On the subject of incumbents and innovation, Silbert cites the travesty currently happening to BitPesa, another company DCG backs. BitPesa became embroiled in a court case after MPesa provider Vodafone/Safaricom tried to say the company did not meet AML regulations. But Safaricom was itself once a mere pretender, touting a new technology, at the mercy of the Central Bank of Kenya and the government – an irony not lost on the startup community.
"It's really amazing – you watch Safaricom go on 60 Minutes and talk about how difficult it was to operate and compete with these incumbents and then they go and make this claim that BitPesa is not regulated, when the government has pronounced multiple times that they are not going to regulate.
"I think MPesa has proved that in a developing country where banking services are not yet widely available but mobile connectivity is, digital money can thrive and prosper. I also think MPesa will absolutely be displaced by Bitcoin, or some type of digital currency, because it provides all the same benefits and it's faster and it's cheaper and it's global."
Government issue digital currency
Another topic which looms large within the world of central banks and governments around the world is the drive to issue digital currencies, with China recently stating its intention.
Silbert said: "Yeah, I mean fiat currency today is digital. So it's unclear to me, when you read about China or another country talking about issuing digital currency what is meant by that – it's already digital.
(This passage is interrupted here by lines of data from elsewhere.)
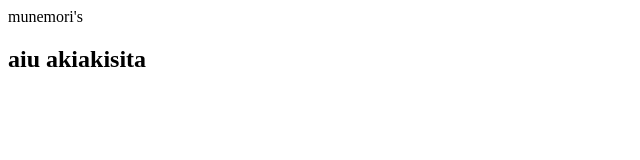
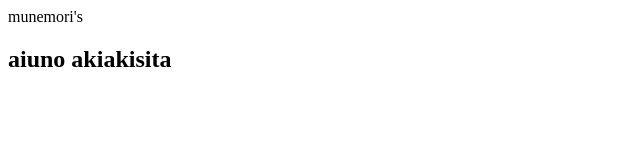
Before and after one commit to munemoakii/puroguraminnguharake, a plain HTML site: page index.html in a window 1280 px wide. Shown: the full height of the page, 0-640 px from the left. Drawn offline with Linux system fonts and the light colour scheme.

Commit message:
Update index.html

```diff
--- a/index.html
+++ b/index.html
@@ -1,7 +1,7 @@
 <html>
   <body>
     <hi>munemori's
-    <h2>aiu
+    <h2>aiuno
     akiakisita
   </body>
 </htme>
```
"It's kind of hard to comment on it without really understanding – what do they mean? What's different from the currency that exists that can be held electronically? They are certainly not going to agree to a finite supply like Bitcoin; they are certainly not going to agree to the free flow of money across borders without going through a regulated endpoint. I'm not really sure what they are talking about doing."